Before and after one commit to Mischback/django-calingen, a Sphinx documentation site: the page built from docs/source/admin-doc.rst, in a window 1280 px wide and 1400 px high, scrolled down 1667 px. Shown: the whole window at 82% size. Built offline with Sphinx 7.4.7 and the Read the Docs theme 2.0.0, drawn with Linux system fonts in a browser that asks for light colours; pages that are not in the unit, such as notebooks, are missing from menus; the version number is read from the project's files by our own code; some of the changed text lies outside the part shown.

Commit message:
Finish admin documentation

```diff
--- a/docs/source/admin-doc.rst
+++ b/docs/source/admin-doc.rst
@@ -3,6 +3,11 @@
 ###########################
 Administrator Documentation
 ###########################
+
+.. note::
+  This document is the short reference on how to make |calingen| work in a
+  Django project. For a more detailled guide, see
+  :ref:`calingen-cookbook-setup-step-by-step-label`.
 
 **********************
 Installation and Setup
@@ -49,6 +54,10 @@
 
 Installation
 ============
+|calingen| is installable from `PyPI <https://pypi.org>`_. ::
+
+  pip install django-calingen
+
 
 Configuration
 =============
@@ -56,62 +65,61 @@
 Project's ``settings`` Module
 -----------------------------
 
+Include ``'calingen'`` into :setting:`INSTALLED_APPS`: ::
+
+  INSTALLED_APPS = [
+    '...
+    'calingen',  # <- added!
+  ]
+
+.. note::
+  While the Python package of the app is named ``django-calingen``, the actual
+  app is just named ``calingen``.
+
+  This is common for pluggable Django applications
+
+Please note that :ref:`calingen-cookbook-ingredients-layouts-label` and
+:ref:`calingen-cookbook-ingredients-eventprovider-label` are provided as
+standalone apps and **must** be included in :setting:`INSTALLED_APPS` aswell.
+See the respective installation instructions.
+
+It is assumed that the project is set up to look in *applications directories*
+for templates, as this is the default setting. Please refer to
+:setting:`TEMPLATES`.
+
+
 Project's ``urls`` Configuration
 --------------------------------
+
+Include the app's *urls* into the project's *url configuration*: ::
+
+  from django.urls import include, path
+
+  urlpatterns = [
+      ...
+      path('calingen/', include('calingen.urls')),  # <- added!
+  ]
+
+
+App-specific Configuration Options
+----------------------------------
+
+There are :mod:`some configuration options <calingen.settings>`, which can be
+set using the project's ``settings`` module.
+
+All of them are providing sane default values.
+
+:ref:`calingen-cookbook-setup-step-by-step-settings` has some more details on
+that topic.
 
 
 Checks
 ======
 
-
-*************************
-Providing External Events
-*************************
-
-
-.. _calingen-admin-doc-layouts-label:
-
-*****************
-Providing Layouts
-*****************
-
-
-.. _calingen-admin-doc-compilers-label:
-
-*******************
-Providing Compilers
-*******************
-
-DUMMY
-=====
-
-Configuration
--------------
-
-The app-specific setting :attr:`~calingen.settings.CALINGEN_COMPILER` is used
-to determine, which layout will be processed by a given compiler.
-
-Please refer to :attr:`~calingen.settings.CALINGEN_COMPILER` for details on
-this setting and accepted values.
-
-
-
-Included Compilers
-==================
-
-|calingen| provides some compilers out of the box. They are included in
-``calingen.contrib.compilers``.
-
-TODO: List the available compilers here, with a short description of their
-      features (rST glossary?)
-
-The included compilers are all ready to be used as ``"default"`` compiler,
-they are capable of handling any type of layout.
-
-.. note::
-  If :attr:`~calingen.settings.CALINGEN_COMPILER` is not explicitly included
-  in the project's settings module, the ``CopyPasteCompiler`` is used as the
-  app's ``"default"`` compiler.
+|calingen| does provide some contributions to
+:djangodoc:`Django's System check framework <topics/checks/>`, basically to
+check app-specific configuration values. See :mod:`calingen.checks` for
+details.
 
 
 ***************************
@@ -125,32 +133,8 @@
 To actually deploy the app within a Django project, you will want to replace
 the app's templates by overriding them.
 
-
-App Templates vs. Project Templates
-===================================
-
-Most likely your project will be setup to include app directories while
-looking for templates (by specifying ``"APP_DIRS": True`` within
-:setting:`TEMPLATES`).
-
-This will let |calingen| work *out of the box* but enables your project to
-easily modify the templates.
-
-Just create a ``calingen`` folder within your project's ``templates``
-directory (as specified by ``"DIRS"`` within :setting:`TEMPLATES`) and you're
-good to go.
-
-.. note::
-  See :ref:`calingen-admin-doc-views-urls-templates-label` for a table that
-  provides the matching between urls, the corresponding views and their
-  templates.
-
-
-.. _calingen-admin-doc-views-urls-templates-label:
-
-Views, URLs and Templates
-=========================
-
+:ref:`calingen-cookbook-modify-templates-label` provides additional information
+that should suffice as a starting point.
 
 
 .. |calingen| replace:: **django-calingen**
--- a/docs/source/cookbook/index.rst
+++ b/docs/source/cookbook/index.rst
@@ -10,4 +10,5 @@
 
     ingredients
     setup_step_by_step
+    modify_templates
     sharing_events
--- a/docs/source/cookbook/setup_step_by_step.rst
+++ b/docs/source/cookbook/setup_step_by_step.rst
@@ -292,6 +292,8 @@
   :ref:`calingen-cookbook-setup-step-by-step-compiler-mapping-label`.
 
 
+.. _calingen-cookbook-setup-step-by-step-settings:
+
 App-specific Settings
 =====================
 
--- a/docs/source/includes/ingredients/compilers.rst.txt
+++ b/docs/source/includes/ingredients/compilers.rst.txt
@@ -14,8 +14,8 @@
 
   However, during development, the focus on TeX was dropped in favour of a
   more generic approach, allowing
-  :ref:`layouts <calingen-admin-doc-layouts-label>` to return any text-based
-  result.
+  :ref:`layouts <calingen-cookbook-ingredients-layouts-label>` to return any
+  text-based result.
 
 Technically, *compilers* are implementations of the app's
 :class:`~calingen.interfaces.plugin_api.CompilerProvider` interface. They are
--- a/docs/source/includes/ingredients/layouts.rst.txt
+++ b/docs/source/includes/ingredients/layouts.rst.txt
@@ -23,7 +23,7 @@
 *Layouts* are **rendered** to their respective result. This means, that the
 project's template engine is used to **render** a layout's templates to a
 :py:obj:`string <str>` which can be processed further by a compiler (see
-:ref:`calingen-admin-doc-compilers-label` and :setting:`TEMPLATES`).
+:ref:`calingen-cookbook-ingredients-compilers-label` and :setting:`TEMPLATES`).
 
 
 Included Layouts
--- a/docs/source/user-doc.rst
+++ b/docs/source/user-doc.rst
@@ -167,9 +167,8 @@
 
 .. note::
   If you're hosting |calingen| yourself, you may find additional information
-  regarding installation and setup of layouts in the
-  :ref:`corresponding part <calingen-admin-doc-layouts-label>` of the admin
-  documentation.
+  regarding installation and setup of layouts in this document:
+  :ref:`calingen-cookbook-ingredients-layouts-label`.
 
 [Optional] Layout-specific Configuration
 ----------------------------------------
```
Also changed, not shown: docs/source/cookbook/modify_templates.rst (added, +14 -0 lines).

**Directions for this task:**
State the number of lines in the material above that hold the word "respective", adding nothing else.

**Answer space:**
2